__Try it__.
Find "const houseOK = has('img', HOUSE.img);" and "- 01:45 Firmenname" in the records below. Copy the lines holding them and every line between, exactly, and no others.

Edit difference data

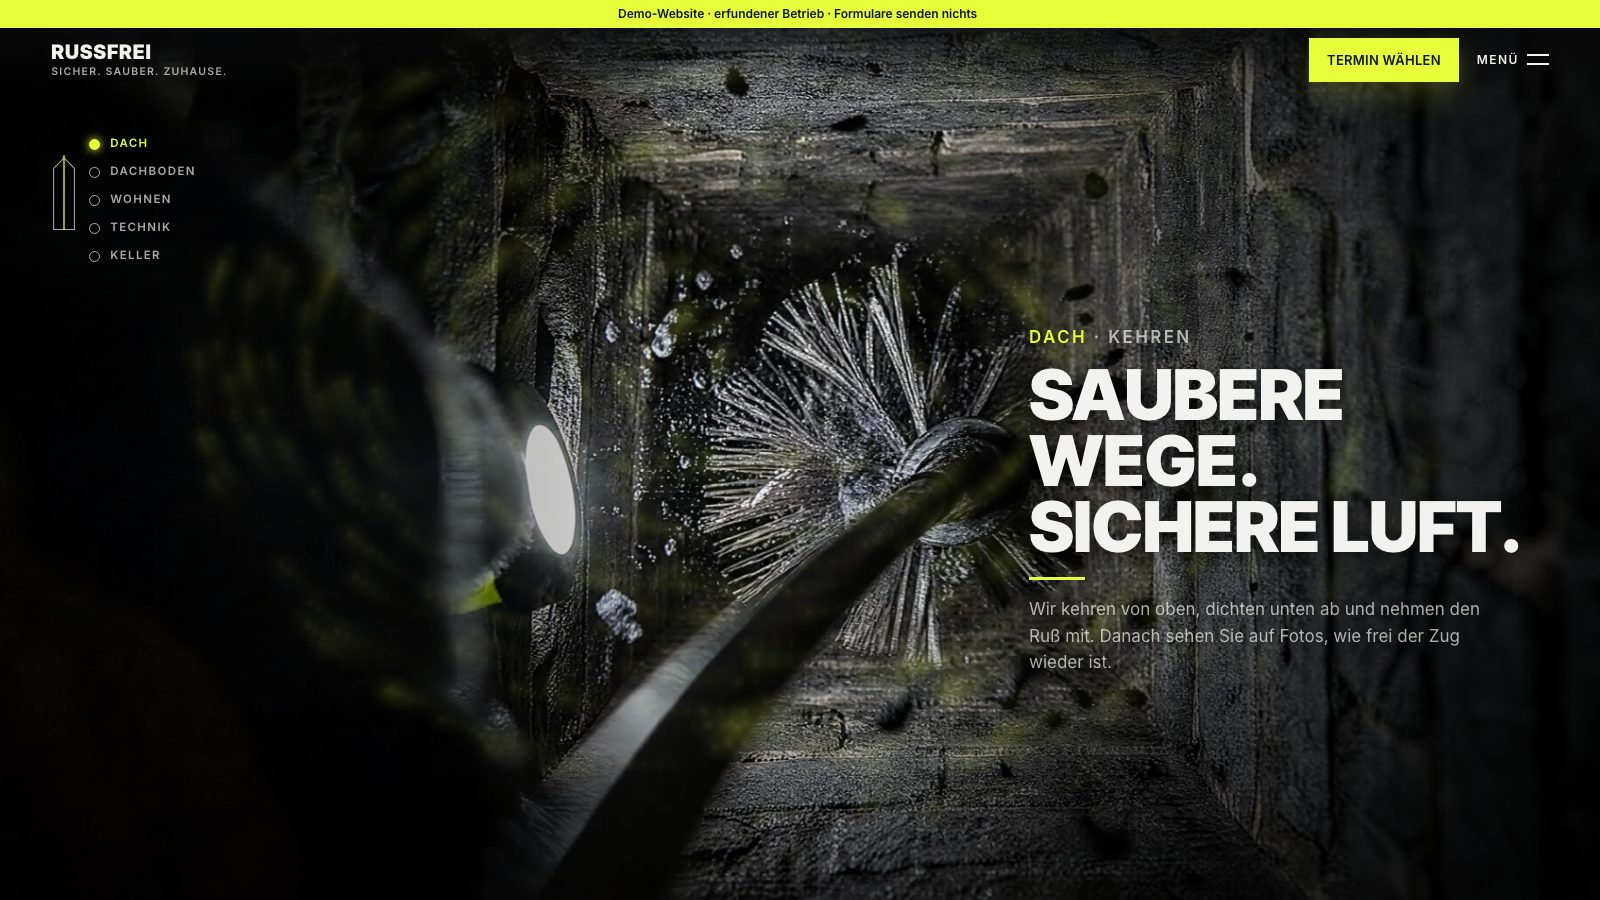
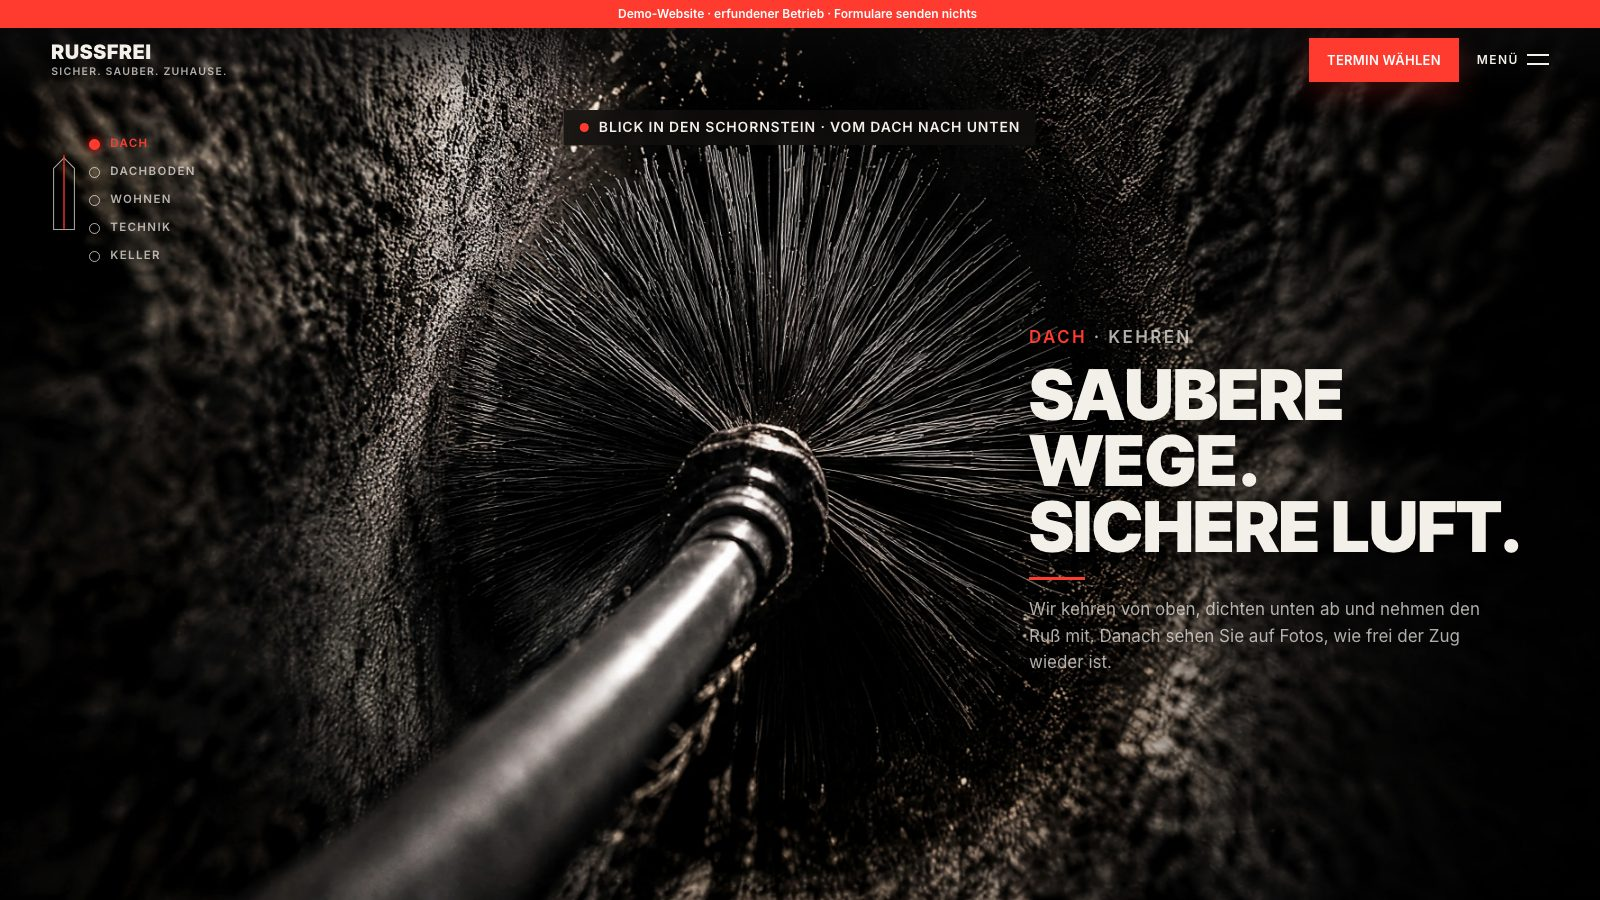
Kehren-Bild aus Storyboard

diff --git a/site/main.js b/site/main.js
@@ -23,7 +23,7 @@ const HOUSE = window.KW_HOUSE || { img: 'h-1', th: 'h-1t', w: 3584, h: 2016, x: 
 const FLOORS = ['DACH', 'DACHBODEN', 'WOHNEN', 'TECHNIK', 'KELLER'];
 const LABEL = { DACH: 'Dach', DACHBODEN: 'Dachboden', WOHNEN: 'Wohnen', TECHNIK: 'Technik', KELLER: 'Keller' };
 const RING = { 'h-5': { x: 0.78, y: 0.28, w: 0.28 } };
-const POS = { 'h-2': '58% 50%', 'h-4': '55% 50%', 'h-5': '74% 50%', 'h-7': '30% 50%' };
+const POS = { 'h-2': '47% 50%', 'h-4': '55% 50%', 'h-5': '74% 50%', 'h-7': '30% 50%' };
 
 const cutImg = $('#cutImg'), cutTh = $('#cutTh'), cutZ = $('#cutZ');
 const houseOK = has('img', HOUSE.img);

diff --git a/verlauf/2026-11-25.md b/verlauf/2026-11-25.md
@@ -8,3 +8,4 @@
 - 01:45 Firmenname RUSSFREI (Eugen). Abnahme-Bilder groß je Kapitel (abnahme/, tools/abnahme.py).
 - 01:55 Abnahme-Seite (Artifact) https://claude.ai/artifact/GwkU9mzrY343ckq4P4rpAW. Masterfile V2.67: Entscheidungen/Abnahmen groß und einzeln, nie Mini-Raster.
 - 02:15 Feedback Eugen: grün/billig/zugeschmiertes Foto → Ruß+Signalrot, Rauch grau+Glut nur im Übergang, Fotos sauber, Ortsangaben. Kehren-Bild aus Storyboard-Panel 2 neu (H-2B läuft auf sjinn). Rest gelobt.
+- 03:15 H-2B (Kehren aus Storyboard-Panel 2, ohne Schrift) eingebaut, altes H-2 als H-2_alt.png. Abnahme-Bilder neu.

__Solution to this exercise__.
 const houseOK = has('img', HOUSE.img);

diff --git a/verlauf/2026-11-25.md b/verlauf/2026-11-25.md
@@ -8,3 +8,4 @@
 - 01:45 Firmenname RUSSFREI (Eugen). Abnahme-Bilder groß je Kapitel (abnahme/, tools/abnahme.py).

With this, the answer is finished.